▶ [What you will do]:
For each line of the data that includes the word "left", copy the line.

▶ [Provided data]:
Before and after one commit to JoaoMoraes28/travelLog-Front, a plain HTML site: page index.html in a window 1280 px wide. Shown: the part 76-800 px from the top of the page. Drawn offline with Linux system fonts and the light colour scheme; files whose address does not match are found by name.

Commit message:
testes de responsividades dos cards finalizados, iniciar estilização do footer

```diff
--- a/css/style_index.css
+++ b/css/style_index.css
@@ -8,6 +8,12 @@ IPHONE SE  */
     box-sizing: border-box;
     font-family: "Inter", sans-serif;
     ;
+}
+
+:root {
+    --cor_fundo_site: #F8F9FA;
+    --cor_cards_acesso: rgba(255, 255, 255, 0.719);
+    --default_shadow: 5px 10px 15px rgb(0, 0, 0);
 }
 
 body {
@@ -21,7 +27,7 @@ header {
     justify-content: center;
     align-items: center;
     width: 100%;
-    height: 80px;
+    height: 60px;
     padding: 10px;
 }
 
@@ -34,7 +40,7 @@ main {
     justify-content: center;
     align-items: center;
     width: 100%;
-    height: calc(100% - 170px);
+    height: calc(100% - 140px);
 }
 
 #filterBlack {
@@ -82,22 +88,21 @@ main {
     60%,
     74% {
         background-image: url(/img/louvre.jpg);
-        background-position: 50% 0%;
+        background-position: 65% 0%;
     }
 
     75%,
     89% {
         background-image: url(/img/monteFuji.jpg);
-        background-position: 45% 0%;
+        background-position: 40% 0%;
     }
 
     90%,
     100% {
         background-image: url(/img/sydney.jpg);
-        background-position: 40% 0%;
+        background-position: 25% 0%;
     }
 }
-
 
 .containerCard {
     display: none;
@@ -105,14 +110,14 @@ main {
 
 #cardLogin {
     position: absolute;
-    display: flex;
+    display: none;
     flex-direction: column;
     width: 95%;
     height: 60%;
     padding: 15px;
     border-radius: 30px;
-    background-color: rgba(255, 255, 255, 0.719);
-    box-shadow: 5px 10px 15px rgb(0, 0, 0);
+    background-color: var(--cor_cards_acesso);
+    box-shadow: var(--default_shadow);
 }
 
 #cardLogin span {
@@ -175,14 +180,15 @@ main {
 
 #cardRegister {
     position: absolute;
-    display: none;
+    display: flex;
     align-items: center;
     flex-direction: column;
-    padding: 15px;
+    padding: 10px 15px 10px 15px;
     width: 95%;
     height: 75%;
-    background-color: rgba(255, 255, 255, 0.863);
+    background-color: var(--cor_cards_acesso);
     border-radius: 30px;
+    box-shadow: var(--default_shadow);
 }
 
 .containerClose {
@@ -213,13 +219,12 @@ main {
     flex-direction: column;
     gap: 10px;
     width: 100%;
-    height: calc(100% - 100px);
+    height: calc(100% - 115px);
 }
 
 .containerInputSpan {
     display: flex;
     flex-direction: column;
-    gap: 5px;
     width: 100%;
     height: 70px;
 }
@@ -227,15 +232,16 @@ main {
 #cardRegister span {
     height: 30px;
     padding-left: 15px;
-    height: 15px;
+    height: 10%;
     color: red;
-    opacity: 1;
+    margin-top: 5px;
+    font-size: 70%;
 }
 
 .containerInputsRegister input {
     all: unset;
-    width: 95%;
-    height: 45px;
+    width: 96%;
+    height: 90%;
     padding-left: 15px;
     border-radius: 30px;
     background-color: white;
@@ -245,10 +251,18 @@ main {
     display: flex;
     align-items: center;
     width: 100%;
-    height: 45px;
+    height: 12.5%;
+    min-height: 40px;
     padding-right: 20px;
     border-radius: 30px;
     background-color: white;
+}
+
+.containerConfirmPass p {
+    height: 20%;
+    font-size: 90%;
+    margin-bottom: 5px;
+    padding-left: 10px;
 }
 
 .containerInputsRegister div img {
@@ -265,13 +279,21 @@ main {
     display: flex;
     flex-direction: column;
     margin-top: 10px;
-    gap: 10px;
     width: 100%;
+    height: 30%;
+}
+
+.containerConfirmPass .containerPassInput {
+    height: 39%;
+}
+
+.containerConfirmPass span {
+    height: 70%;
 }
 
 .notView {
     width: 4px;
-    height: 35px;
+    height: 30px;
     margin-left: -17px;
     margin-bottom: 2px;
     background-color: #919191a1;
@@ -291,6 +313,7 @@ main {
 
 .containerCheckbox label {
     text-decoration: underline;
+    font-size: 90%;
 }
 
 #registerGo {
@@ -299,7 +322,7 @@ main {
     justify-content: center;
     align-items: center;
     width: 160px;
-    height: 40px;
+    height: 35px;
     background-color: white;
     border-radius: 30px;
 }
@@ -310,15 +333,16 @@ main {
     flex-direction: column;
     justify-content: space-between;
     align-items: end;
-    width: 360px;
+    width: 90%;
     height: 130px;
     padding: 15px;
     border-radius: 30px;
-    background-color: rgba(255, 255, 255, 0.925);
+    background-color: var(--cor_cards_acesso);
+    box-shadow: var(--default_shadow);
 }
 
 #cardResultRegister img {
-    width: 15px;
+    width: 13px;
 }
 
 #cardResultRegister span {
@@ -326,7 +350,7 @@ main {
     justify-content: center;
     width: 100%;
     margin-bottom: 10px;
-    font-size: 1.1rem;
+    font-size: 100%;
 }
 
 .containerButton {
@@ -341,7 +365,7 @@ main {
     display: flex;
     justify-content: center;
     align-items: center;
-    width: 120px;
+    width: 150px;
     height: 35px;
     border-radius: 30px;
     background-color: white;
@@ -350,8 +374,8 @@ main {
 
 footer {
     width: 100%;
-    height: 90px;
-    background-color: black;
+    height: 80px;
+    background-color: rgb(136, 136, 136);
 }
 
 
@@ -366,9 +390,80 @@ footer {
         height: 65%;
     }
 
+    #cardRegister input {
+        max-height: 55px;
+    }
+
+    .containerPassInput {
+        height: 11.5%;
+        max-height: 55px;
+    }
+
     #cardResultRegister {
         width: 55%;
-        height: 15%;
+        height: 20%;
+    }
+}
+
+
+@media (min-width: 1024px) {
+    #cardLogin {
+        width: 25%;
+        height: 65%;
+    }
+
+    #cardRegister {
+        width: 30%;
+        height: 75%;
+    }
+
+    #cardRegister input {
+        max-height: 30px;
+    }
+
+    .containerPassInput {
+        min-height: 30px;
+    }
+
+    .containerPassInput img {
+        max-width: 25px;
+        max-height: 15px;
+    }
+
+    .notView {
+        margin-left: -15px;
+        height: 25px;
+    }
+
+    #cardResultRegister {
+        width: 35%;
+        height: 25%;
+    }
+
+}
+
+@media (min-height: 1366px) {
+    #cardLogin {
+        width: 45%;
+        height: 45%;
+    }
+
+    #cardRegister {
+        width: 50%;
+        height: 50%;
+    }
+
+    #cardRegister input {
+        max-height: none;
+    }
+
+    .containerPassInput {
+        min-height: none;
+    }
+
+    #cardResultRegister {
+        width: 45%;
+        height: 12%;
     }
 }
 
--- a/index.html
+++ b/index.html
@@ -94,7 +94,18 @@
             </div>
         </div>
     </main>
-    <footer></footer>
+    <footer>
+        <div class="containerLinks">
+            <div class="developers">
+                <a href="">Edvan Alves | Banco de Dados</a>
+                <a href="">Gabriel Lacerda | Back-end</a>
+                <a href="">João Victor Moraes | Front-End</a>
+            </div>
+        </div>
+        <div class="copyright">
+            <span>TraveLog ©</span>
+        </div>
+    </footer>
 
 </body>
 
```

▶ [Task output]:
     padding-left: 15px;
     padding-left: 15px;
+    padding-left: 10px;
     margin-left: -17px;
+        margin-left: -15px;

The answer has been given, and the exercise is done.